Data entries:
=-=-=
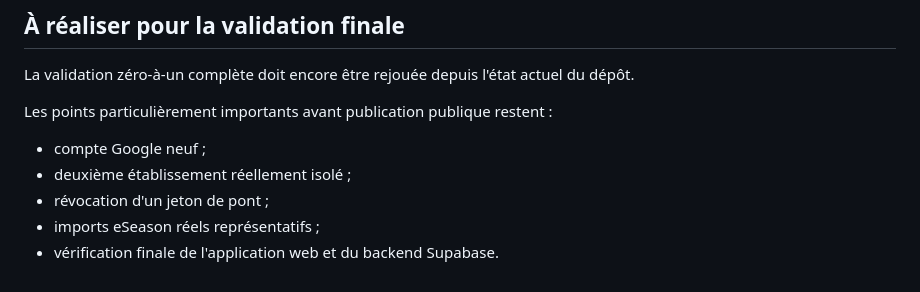
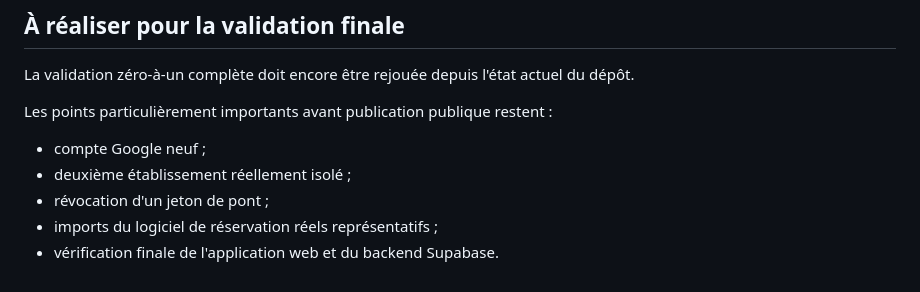
Before and after one commit to Isbiengood/CampManager, a Markdown page: docs/TEST_ZERO_TO_ONE.md, the part around the change. Rendered like a GitHub page.

Commit message:
Update import description in TEST_ZERO_TO_ONE.md

```diff
--- a/docs/TEST_ZERO_TO_ONE.md
+++ b/docs/TEST_ZERO_TO_ONE.md
@@ -87,5 +87,5 @@ Les points particulièrement importants avant publication publique restent :
 - compte Google neuf ;
 - deuxième établissement réellement isolé ;
 - révocation d'un jeton de pont ;
-- imports eSeason réels représentatifs ;
+- imports du logiciel de réservation réels représentatifs ;
 - vérification finale de l'application web et du backend Supabase.
```
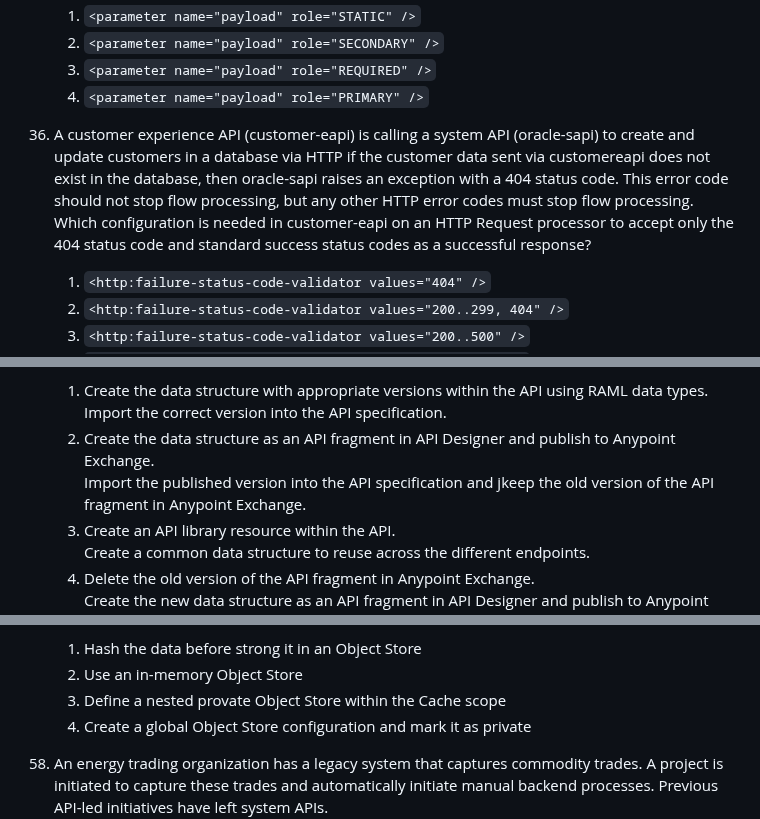
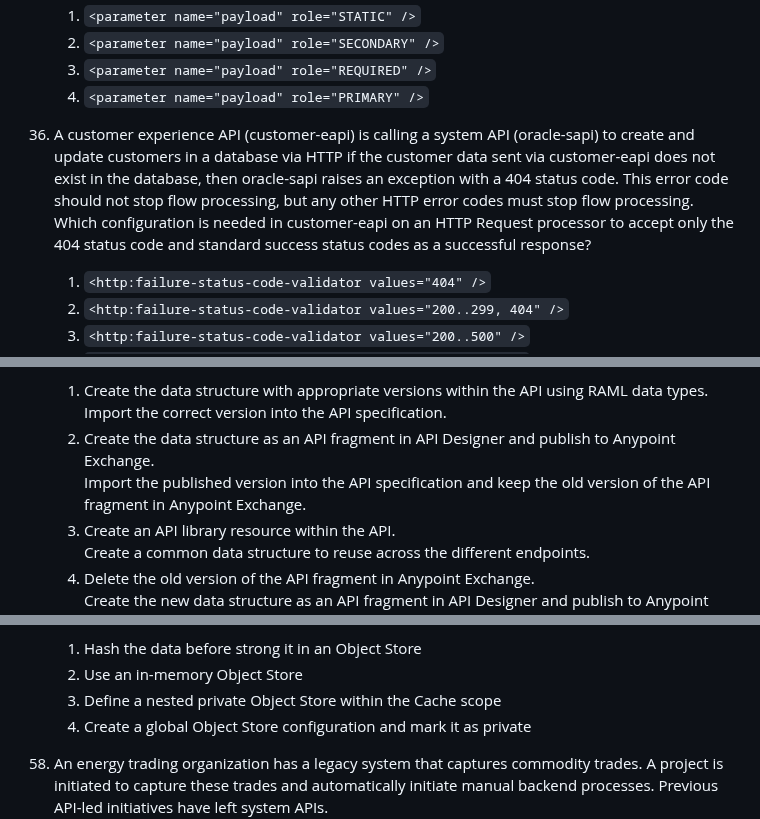
Before and after one commit to LuisEmmanuel27/mule-train-questions, a Markdown page: Mule developer 2/cuestionario_1.md, 3 parts joined by grey strips. Drawn GitHub-style.

```diff
--- a/Mule developer 2/cuestionario_1.md
+++ b/Mule developer 2/cuestionario_1.md
@@ -225,7 +225,7 @@ Cuestionario de prueba para el examen de certificación de Mulesoft Developer 2
     3. `<parameter name="payload" role="REQUIRED" />`
     4. `<parameter name="payload" role="PRIMARY" />`
 
-36. A customer experience API (customer-eapi) is calling a system API (oracle-sapi) to create and update customers in a database via HTTP if the customer data sent via customereapi does not exist in the database, then oracle-sapi raises an exception with a 404 status code. This error code should not stop flow processing, but any other HTTP error codes must stop flow processing. Which configuration is needed in customer-eapi on an HTTP Request processor to accept only the 404 status code and standard success status codes as a successful response?
+36. A customer experience API (customer-eapi) is calling a system API (oracle-sapi) to create and update customers in a database via HTTP if the customer data sent via customer-eapi does not exist in the database, then oracle-sapi raises an exception with a 404 status code. This error code should not stop flow processing, but any other HTTP error codes must stop flow processing. Which configuration is needed in customer-eapi on an HTTP Request processor to accept only the 404 status code and standard success status codes as a successful response?
     1. `<http:failure-status-code-validator values="404" />`
     2. `<http:failure-status-code-validator values="200..299, 404" />`
     3. `<http:failure-status-code-validator values="200..500" />`
@@ -251,7 +251,7 @@ Cuestionario de prueba para el examen de certificación de Mulesoft Developer 2
 
 40. A developer uses Anypoint Design Center to create multiple APIs with common customer definitions. The common data needs to be reused across an API and shared for use in future APIs. How can this be archived?
     1. Create the data structure with appropriate versions within the API using RAML data types. <br/> Import the correct version into the API specification.
-    2. Create the data structure as an API fragment in API Designer and publish to Anypoint Exchange. <br/> Import the published version into the API specification and jkeep the old version of the API fragment in Anypoint Exchange.
+    2. Create the data structure as an API fragment in API Designer and publish to Anypoint Exchange. <br/> Import the published version into the API specification and keep the old version of the API fragment in Anypoint Exchange.
     3. Create an API library resource within the API. <br/> Create a common data structure to reuse across the different endpoints.
     4. Delete the old version of the API fragment in Anypoint Exchange. <br/> Create the new data structure as an API fragment in API Designer and publish to Anypoint Exchange. <br/> Instruct users to use the new version.
 
@@ -357,7 +357,7 @@ Cuestionario de prueba para el examen de certificación de Mulesoft Developer 2
 57. A call to an external API is wrapped within a Cache scope that uses an Object Store to store response data. This Object Store data must not be accessible or manipulated by other connectors within the same application. Which Object Store configuration supports this requirement?
     1. Hash the data before strong it in an Object Store
     2. Use an in-memory Object Store
-    3. Define a nested provate Object Store within the Cache scope
+    3. Define a nested private Object Store within the Cache scope
     4. Create a global Object Store configuration and mark it as private
 
 58. An energy trading organization has a legacy system that captures commodity trades. A project is initiated to capture these trades and automatically initiate manual backend processes. Previous API-led initiatives have left system APIs. <br/> The backend systems include the ERP for invoicing, a confirmation system for confirming the trade, and a CRM system for updating the sales dashboard. If successful, the results should be retained in a data warehouse where each system has reporting table. <br/> Which approach should the developer use to deliver this API?
```
Also changed, not shown: other parts of Mule developer 2/cuestionario_1.md (+6 -6 lines), Mule developer 2/img/cues_1/img12_5.png.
=-=-=
Work order: For each line in the data that contains the string "représentatifs", give a copy of that line.

Response to the exercise:
-- imports eSeason réels représentatifs ;
+- imports du logiciel de réservation réels représentatifs ;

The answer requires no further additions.